The force needs to communicate effectively to the whole workforce how serious an offence it is for officers and staff to abuse their position for sexual gain (taking advantage of their position of power to exploit vulnerable victims of crime). The alliance realises that a proactive approach to gathering intelligence is needed and it is planning to introduce a prevention strategy.
Cambridgeshire Constabulary treats its workforce with fairness and respect. It has an open culture in which the workforce can express their views. The force listens to feedback and consults staff associations and networks to understand the workforce’s needs. It manages individual performance well and supports workforce wellbeing, particularly through its preventative and early action in response to wellbeing concerns. The force needs to ensure that its acting and temporary ranks receive the training and support they need to deal with sickness management effectively. At the time of our inspection, the alliance was aiming to conduct an all-staff survey in June 2016, which should improve the force’s understanding of how the workforce feels it is treated.
How well has the force performed in our other inspections?
In addition to the three core PEEL pillars, HMICFRS carries out inspections of a wide range of policing activity throughout the year. Some of these are conducted alongside the PEEL inspections (for instance, our 2016 leadership assessment); others are joint inspections.
Findings from these inspections are published separately to the main PEEL reports, but are taken into account when producing the rounded assessment of each force's performance.
Police leadership is crucial in enabling a force to be effective, efficient and legitimate. This inspection focused on how a force understands, develops and displays leadership through its organisational development.
Cambridgeshire Constabulary has worked effectively with its workforce to refresh and redefine what it expects from its leaders, promoting a leadership style that trusts officers and staff to make decisions. This has continued under its new chief officer team. The force has taken the decision to move to a ‘trust and check’ approach; encouraging a more inclusive style of management. This display of trust emphasises the force’s leadership expectations. This encourages officers and staff to challenge senior leaders and to feel comfortable in doing so. The new chief officer team is working hard to ensure that officers and staff have a clear understanding of what is expected of them in terms of the refreshed leadership expectations.
The force uses a broad range of techniques to develop leadership skills, although it could perhaps do more to understand the skills, experience and background of its workforce, including implementing a formal management process to identify and develop talented officers and staff. The force has a strong focus on increasing the diversity of its leadership team, with positive results. The force would benefit from reviewing and evaluating this work regularly.
We found that the force is highly innovative and has a culture of working with academia. This is particularly evident in how it develops its information and communications technology, and in research commissioned from Cambridge University. Officers and staff are able to make suggestions and influence positive change throughout the force, the strategic alliance (a collaboration between Bedfordshire Police, Cambridgeshire Constabulary and Hertfordshire Constabulary) and nationally. We found that the force evaluates some of its programmes, projects and initiatives well and makes this learning available to others.

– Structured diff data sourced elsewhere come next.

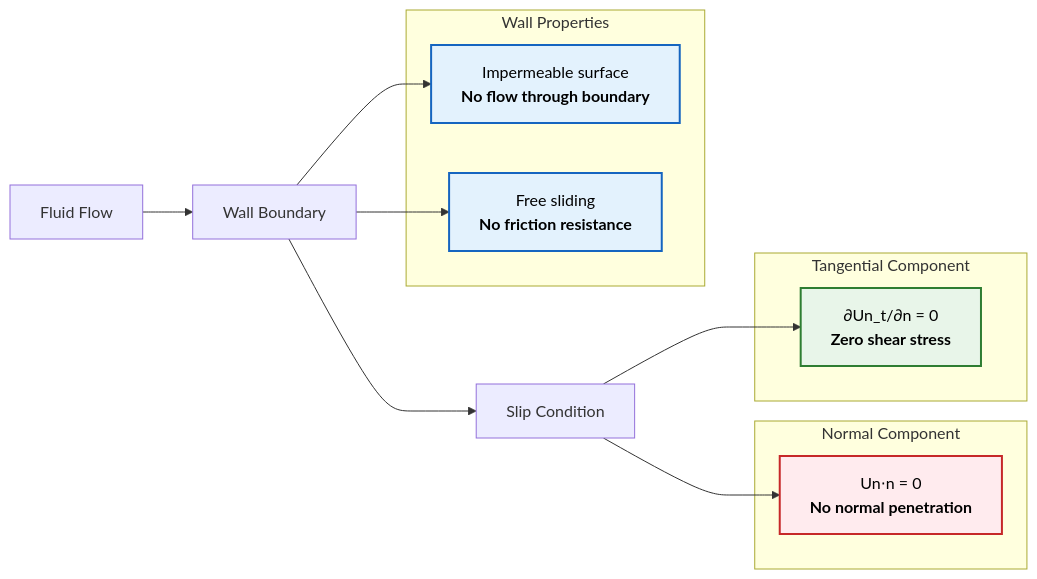
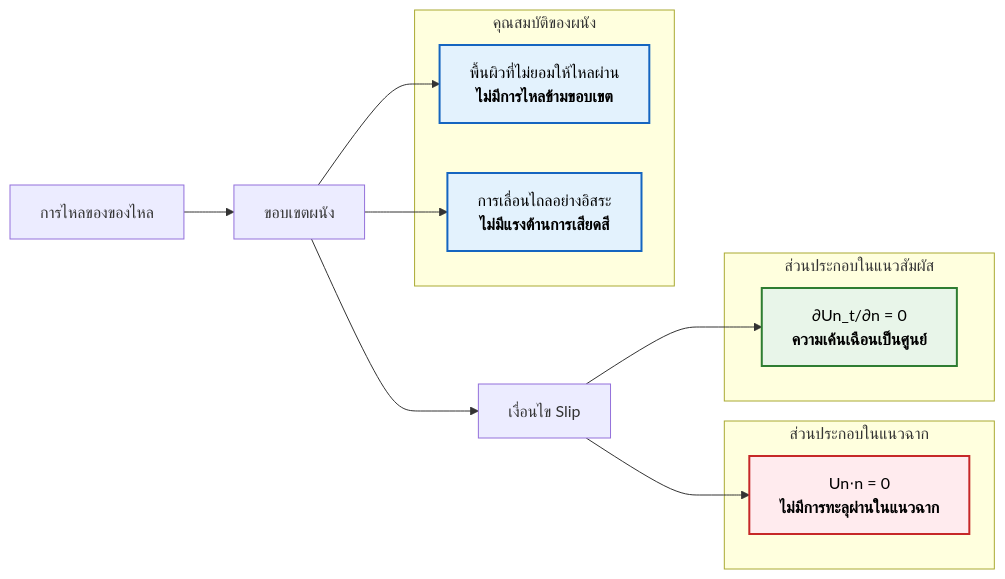
One commit to wramet/build-my-cfd changed the second of 3 diagrams in MODULE_01_CFD_FUNDAMENTALS/CONTENT/03_BOUNDARY_CONDITIONS/05_Common_Boundary_Conditions_in_OpenFOAM.md. Above: the diagram before and after it, drawn with Mermaid. The commit also changed other lines of this file and 104 other files, not shown here.

````diff
--- a/MODULE_01_CFD_FUNDAMENTALS/CONTENT/03_BOUNDARY_CONDITIONS/05_Common_Boundary_Conditions_in_OpenFOAM.md
+++ b/MODULE_01_CFD_FUNDAMENTALS/CONTENT/03_BOUNDARY_CONDITIONS/05_Common_Boundary_Conditions_in_OpenFOAM.md
@@ -211,27 +210,27 @@
 ```mermaid
 graph LR
-    A["Fluid Flow"] --> B["Wall Boundary"]
-    B --> C["Slip Condition"]
+    A["การไหลของของไหล"] --> B["ขอบเขตผนัง"]
+    B --> C["เงื่อนไข Slip"]
 
-    subgraph "Normal Component"
-        N1["Un⋅n = 0<br/><b>No normal penetration</b>"]
+    subgraph "ส่วนประกอบในแนวฉาก"
+        N1["Un⋅n = 0<br/><b>ไม่มีการทะลุผ่านในแนวฉาก</b>"]
         style N1 fill:#ffebee,stroke:#c62828,stroke-width:2px,color:#000
     end
 
-    subgraph "Tangential Component"
-        T1["∂Un_t/∂n = 0<br/><b>Zero shear stress</b>"]
+    subgraph "ส่วนประกอบในแนวสัมผัส"
+        T1["∂Un_t/∂n = 0<br/><b>ความเค้นเฉือนเป็นศูนย์</b>"]
         style T1 fill:#e8f5e9,stroke:#2e7d32,stroke-width:2px,color:#000
     end
 
-    subgraph "Wall Properties"
-        W1["Impermeable surface<br/><b>No flow through boundary</b>"]
-        W2["Free sliding<br/><b>No friction resistance</b>"]
+    subgraph "คุณสมบัติของผนัง"
+        W1["พื้นผิวที่ไม่ยอมให้ไหลผ่าน<br/><b>ไม่มีการไหลข้ามขอบเขต</b>"]
+        W2["การเลื่อนไถลอย่างอิสระ<br/><b>ไม่มีแรงต้านการเสียดสี</b>"]
         style W1 fill:#e3f2fd,stroke:#1565c0,stroke-width:2px,color:#000
         style W2 fill:#e3f2fd,stroke:#1565c0,stroke-width:2px,color:#000
     end
 
     C --> N1
     C --> T1
     B --> W1
     B --> W2
 ```
````
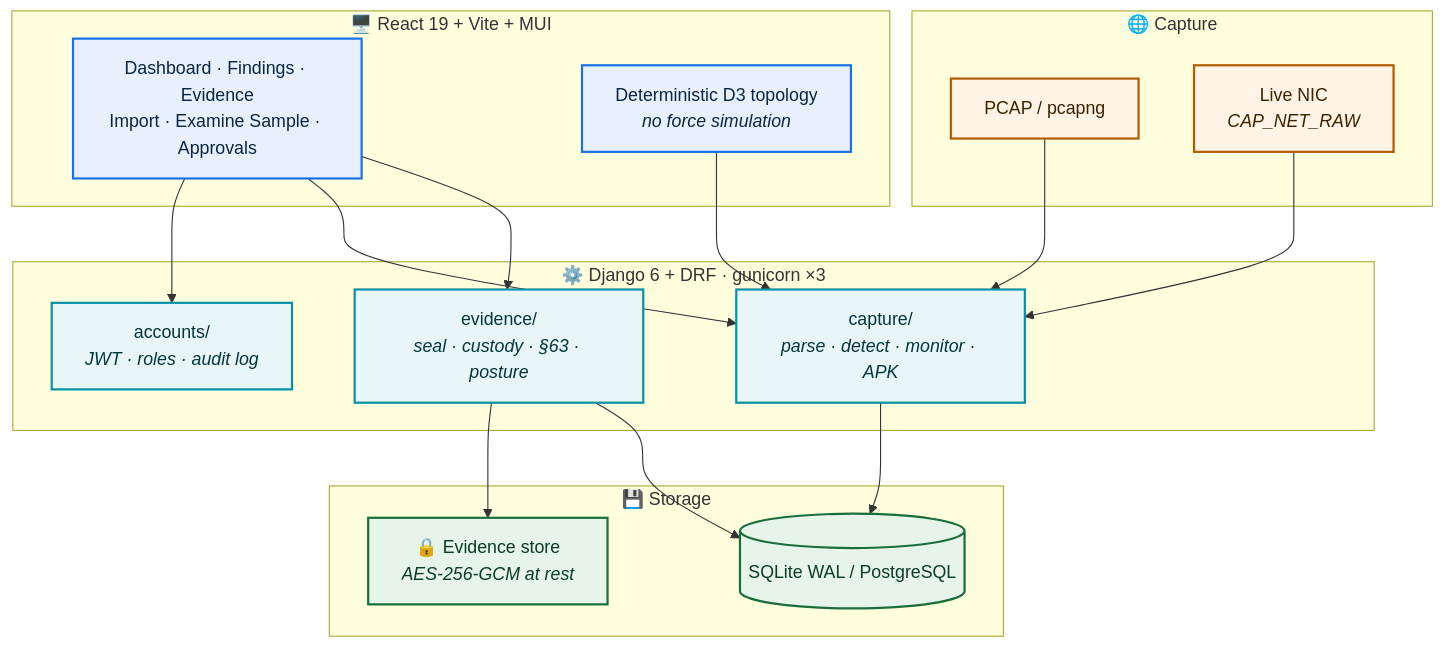
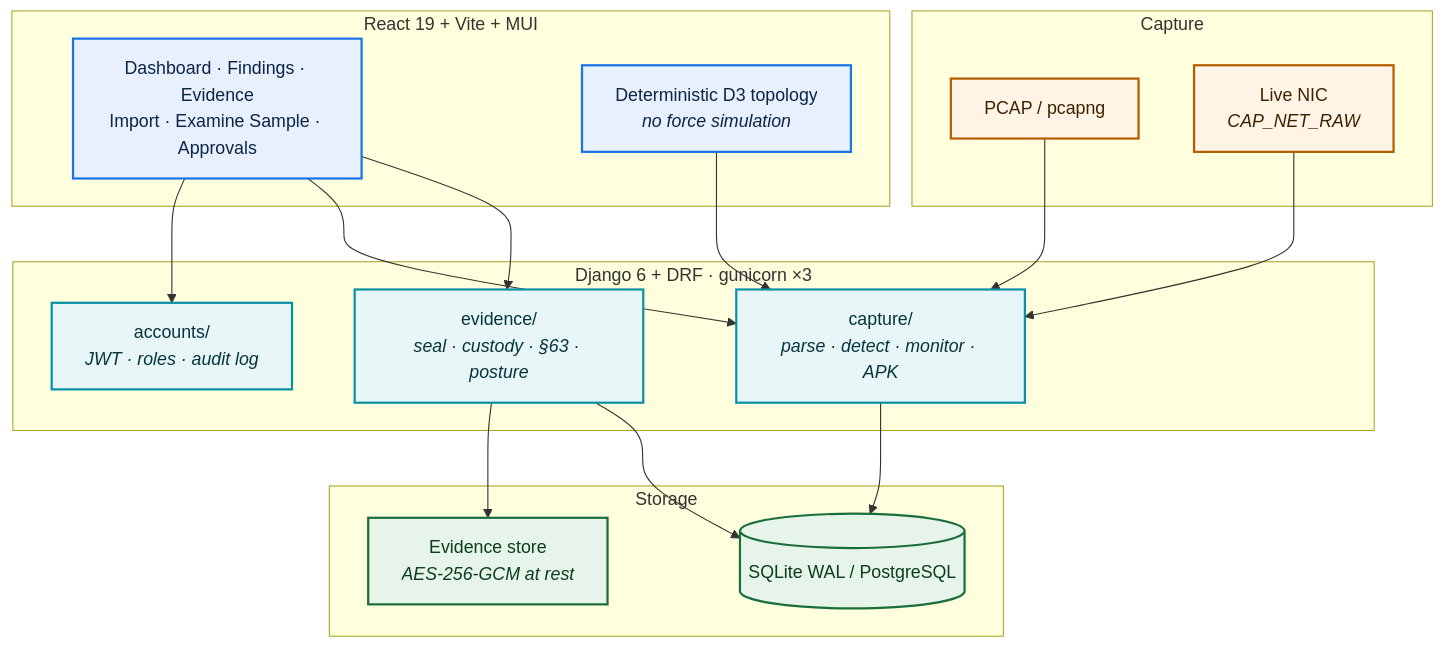
One commit to Anbu-00001/NetForensiq changed the tenth of 10 diagrams in README.md. Above: the diagram before and after it, drawn with Mermaid. The commit also changed other lines of this file and 29 other files, not shown here.

````diff
--- a/README.md
+++ b/README.md
@@ -469,35 +573,35 @@
 ```mermaid
 graph TB
-    subgraph FE["🖥️ React 19 + Vite + MUI"]
+    subgraph FE["React 19 + Vite + MUI"]
         UI["Dashboard · Findings · Evidence<br/>Import · Examine Sample · Approvals"]
         D3["Deterministic D3 topology<br/><i>no force simulation</i>"]
     end
-    subgraph API["⚙️ Django 6 + DRF · gunicorn ×3"]
+    subgraph API["Django 6 + DRF · gunicorn ×3"]
         AUTH["accounts/<br/><i>JWT · roles · audit log</i>"]
         CAP["capture/<br/><i>parse · detect · monitor · APK</i>"]
         EV["evidence/<br/><i>seal · custody · §63 · posture</i>"]
     end
-    subgraph DATA["💾 Storage"]
+    subgraph DATA["Storage"]
         DB[("SQLite WAL / PostgreSQL")]
-        ES["🔒 Evidence store<br/><i>AES-256-GCM at rest</i>"]
+        ES["Evidence store<br/><i>AES-256-GCM at rest</i>"]
     end
-    subgraph WIRE["🌐 Capture"]
+    subgraph WIRE["Capture"]
         PCAP["PCAP / pcapng"]
         LIVE["Live NIC<br/><i>CAP_NET_RAW</i>"]
     end
 
     UI --> AUTH & CAP & EV
     D3 --> CAP
     PCAP & LIVE --> CAP
     CAP --> DB
     EV --> ES & DB
 
     classDef fe fill:#E8F0FE,stroke:#1A73E8,stroke-width:2px,color:#0B2545
     classDef api fill:#E8F6F8,stroke:#0891A6,stroke-width:2px,color:#04353D
     classDef data fill:#E6F4EA,stroke:#1B6E3C,stroke-width:2px,color:#0B3D1F
     classDef wire fill:#FFF4E5,stroke:#B35C00,stroke-width:2px,color:#3D2200
     class UI,D3 fe
     class AUTH,CAP,EV api
     class DB,ES data
     class PCAP,LIVE wire
 ```
````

This section sets out the reports published by HMIC this year that help to better understand the performance of Cambridgeshire Constabulary.